Exercise directions: Locate each line with the string "README" in the listing below and copy it.

Exercise inputs:
::::
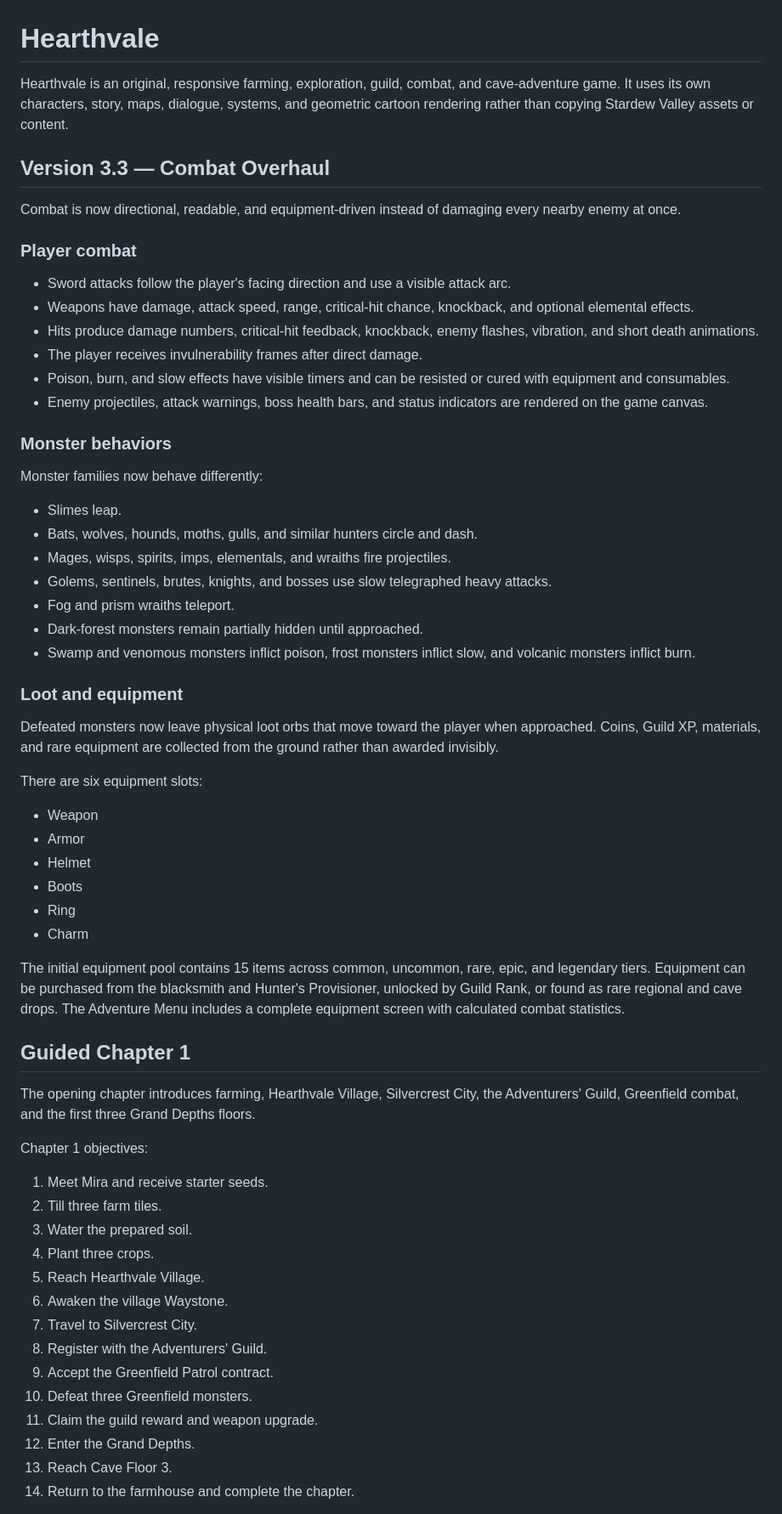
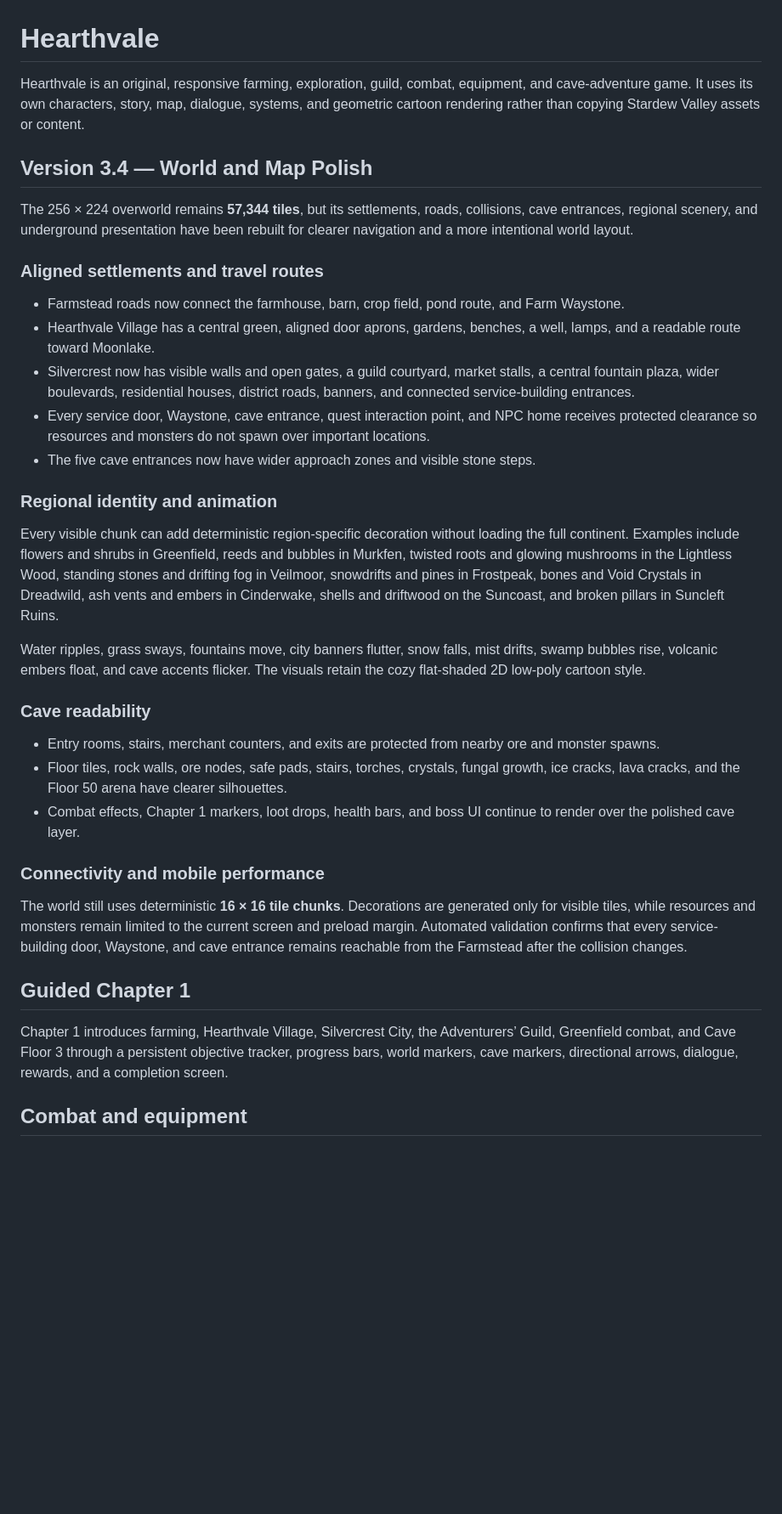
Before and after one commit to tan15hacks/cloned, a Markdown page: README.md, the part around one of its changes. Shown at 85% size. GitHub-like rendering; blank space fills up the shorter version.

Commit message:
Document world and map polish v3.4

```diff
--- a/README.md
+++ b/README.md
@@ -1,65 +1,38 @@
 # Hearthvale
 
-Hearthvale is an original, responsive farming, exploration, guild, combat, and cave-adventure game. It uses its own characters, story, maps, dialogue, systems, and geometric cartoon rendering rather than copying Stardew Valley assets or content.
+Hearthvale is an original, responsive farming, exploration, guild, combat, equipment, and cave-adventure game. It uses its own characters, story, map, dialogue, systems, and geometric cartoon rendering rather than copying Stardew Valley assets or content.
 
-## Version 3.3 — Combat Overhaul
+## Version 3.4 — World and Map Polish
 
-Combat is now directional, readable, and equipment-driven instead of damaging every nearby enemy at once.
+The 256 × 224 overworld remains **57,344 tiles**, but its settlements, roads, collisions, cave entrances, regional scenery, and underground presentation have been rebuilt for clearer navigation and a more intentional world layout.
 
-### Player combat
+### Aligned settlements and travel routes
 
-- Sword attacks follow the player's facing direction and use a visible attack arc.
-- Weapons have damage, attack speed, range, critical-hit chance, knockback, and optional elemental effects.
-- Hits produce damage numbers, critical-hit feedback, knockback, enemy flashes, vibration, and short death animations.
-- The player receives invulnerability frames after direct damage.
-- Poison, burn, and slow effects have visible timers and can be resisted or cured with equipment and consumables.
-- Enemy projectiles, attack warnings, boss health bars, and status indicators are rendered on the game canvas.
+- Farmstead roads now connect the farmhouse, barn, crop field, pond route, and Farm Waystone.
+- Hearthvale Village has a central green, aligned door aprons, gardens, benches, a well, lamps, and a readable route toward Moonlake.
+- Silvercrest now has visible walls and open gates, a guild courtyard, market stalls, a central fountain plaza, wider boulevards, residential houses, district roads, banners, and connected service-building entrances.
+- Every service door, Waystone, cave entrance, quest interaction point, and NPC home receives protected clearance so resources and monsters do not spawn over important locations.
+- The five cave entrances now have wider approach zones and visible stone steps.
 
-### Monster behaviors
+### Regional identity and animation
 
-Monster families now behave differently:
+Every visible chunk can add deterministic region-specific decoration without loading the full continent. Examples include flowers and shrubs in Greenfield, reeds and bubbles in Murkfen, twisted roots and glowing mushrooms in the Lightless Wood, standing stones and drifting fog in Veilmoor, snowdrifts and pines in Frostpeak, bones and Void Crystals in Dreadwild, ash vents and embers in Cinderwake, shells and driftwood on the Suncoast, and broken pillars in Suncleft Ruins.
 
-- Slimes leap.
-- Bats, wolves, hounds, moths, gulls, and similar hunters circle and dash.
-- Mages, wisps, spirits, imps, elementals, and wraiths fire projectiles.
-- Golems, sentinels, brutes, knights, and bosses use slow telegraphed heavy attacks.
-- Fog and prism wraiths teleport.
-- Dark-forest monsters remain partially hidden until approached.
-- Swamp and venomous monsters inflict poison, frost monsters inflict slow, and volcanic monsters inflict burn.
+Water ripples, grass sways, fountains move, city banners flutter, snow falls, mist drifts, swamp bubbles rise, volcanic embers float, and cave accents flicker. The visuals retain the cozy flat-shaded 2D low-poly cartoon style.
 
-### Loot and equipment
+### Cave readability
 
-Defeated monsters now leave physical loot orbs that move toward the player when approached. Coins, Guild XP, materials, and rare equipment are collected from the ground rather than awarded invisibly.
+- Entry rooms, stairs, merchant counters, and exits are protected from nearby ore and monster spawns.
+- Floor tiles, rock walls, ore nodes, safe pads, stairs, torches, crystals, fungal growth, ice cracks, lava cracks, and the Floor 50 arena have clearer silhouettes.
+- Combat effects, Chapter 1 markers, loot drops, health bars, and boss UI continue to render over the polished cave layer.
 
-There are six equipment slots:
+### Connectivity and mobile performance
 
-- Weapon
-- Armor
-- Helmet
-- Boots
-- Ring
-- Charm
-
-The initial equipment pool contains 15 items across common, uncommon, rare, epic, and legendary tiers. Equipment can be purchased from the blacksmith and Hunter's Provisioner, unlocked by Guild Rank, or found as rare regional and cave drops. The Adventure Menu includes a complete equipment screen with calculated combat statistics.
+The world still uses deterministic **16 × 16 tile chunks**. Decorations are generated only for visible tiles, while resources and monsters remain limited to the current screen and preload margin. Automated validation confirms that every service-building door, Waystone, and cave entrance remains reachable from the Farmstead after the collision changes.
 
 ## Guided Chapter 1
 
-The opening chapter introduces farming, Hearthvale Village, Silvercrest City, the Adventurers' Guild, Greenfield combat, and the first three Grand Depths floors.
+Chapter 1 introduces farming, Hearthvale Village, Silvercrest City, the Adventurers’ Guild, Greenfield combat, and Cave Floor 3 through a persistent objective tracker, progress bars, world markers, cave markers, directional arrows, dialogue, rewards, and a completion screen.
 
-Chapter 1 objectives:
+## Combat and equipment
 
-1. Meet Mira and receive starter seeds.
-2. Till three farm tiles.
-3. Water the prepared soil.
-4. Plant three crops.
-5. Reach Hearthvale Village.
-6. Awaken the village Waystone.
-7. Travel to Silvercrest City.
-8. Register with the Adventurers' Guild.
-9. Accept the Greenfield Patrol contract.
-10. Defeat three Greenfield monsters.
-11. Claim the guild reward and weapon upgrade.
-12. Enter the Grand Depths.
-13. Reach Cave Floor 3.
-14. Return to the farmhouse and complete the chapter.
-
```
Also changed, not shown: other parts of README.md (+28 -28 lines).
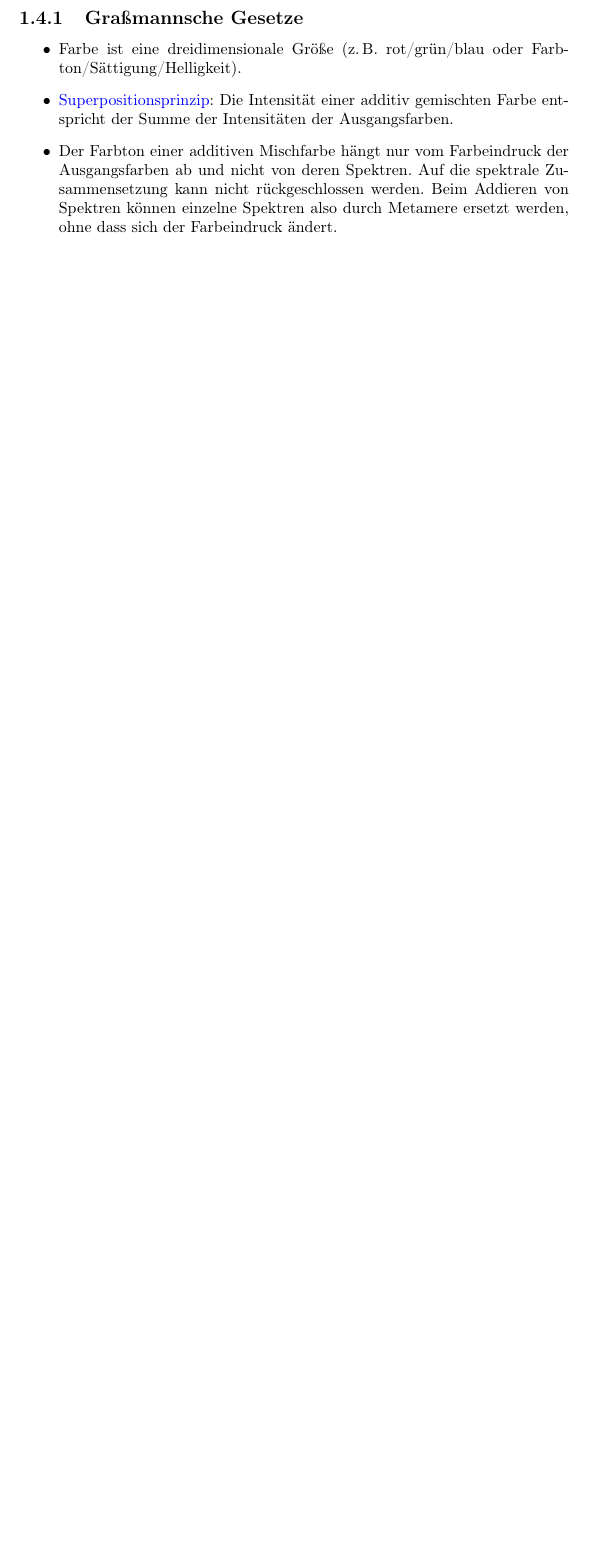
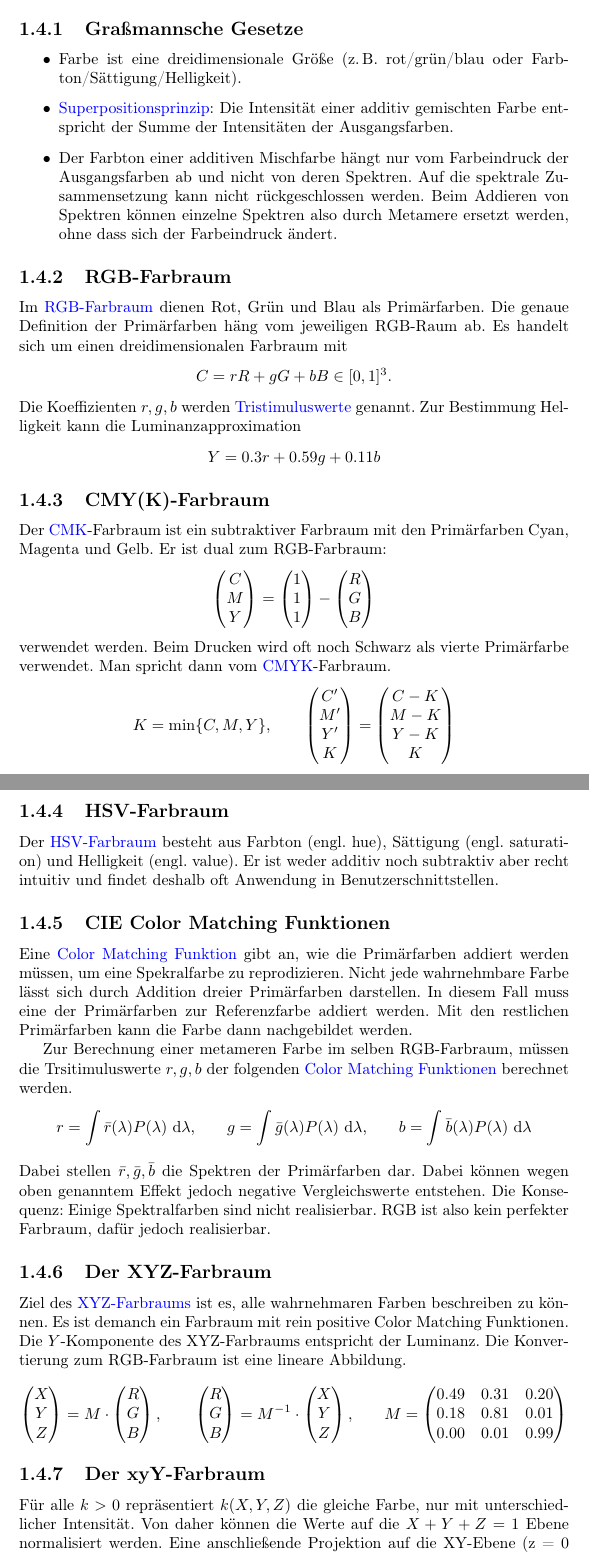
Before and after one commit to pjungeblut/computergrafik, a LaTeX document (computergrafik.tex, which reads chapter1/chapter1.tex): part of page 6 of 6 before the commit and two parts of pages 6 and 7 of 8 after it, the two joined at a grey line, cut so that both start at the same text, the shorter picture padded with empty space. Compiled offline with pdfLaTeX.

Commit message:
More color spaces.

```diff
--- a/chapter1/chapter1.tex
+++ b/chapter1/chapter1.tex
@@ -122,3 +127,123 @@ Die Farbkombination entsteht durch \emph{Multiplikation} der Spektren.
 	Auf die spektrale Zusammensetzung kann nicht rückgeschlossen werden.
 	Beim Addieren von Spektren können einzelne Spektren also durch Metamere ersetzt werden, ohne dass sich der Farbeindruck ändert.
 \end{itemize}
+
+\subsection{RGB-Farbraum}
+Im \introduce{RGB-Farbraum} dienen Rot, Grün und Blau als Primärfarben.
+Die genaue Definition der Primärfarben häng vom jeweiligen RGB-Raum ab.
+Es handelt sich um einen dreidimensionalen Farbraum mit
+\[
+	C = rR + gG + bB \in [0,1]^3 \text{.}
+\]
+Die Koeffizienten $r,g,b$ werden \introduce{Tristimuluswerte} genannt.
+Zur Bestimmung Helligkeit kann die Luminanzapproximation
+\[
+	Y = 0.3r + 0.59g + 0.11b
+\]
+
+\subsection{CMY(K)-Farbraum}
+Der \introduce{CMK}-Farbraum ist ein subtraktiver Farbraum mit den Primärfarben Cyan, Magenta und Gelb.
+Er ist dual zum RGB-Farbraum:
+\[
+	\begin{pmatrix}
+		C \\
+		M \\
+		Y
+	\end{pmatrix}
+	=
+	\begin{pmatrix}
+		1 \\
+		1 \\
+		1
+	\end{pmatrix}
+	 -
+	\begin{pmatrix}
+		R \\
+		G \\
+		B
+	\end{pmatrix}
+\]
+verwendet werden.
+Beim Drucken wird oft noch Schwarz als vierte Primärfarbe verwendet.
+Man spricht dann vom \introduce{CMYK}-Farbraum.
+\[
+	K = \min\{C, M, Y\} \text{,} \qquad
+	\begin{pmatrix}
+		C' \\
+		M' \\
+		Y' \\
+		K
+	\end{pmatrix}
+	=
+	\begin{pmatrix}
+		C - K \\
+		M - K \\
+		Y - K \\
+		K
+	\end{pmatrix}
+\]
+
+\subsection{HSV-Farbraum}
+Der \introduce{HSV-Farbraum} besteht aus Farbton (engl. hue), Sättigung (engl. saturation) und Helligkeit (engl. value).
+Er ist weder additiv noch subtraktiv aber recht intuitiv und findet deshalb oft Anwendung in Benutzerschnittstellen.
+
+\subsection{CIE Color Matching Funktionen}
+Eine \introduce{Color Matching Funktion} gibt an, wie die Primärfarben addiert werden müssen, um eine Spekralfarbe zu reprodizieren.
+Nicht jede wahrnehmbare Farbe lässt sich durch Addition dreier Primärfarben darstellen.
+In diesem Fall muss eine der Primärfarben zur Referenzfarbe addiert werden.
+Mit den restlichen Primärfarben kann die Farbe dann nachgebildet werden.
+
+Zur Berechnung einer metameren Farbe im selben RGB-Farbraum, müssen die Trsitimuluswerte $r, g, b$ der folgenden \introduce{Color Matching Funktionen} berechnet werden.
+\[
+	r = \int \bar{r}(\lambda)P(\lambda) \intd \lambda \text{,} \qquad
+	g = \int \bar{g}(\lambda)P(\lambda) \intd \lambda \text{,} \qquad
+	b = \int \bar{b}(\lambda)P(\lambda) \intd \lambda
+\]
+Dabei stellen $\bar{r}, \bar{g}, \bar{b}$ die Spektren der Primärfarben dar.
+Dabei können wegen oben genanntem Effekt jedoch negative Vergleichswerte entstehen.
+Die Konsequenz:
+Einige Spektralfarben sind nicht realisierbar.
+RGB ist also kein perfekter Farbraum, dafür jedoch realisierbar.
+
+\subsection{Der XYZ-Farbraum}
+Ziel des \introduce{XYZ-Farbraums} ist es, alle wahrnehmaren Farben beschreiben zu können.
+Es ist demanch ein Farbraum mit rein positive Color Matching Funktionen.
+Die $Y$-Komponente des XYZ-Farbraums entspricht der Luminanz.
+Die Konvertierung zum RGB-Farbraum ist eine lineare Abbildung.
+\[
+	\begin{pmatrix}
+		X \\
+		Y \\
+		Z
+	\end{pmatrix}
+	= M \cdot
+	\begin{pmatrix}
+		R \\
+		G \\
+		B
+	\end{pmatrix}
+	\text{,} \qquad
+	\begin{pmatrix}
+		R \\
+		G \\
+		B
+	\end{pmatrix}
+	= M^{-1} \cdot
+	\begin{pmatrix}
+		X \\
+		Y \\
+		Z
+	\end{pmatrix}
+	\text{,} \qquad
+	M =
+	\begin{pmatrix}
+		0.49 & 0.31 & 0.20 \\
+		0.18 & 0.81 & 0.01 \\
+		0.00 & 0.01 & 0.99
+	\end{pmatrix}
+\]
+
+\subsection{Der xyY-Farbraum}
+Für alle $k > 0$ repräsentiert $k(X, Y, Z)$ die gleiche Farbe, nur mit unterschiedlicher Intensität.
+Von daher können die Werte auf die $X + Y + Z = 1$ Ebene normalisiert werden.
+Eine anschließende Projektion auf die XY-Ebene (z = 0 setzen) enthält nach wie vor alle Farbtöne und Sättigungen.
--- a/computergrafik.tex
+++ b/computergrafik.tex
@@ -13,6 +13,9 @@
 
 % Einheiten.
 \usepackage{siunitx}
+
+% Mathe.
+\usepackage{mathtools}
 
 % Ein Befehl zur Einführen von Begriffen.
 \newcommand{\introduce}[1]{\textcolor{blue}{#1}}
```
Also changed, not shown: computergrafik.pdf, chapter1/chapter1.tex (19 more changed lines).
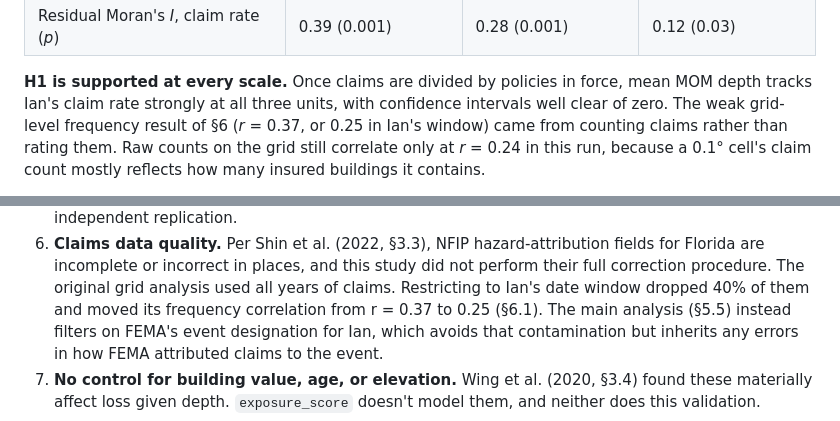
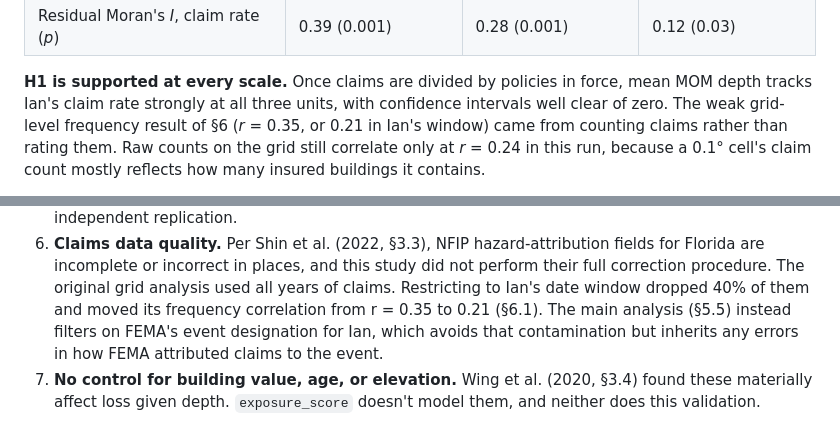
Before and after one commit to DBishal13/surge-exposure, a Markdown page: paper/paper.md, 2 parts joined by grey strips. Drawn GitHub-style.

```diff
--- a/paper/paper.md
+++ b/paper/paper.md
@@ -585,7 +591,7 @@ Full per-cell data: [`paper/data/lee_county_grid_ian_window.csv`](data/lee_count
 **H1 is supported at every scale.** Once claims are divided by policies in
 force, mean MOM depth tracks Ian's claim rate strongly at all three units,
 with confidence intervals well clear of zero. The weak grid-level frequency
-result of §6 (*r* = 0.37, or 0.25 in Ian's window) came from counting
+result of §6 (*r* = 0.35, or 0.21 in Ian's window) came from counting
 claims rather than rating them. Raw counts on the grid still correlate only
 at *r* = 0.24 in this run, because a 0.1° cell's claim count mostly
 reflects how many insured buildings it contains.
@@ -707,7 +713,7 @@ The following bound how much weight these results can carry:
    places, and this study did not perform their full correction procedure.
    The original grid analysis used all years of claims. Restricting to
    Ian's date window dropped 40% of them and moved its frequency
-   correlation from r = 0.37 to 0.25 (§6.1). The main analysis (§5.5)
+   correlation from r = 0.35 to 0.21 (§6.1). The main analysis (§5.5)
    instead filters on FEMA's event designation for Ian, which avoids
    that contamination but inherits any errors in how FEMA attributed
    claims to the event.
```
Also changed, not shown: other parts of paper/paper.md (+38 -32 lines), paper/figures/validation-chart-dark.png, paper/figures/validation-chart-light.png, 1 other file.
::::
Completed exercise:
Before and after one commit to tan15hacks/cloned, a Markdown page: README.md, the part around one of its changes. Shown at 85% size. GitHub-like rendering; blank space fills up the shorter version.
--- a/README.md
+++ b/README.md
Also changed, not shown: other parts of README.md (+28 -28 lines).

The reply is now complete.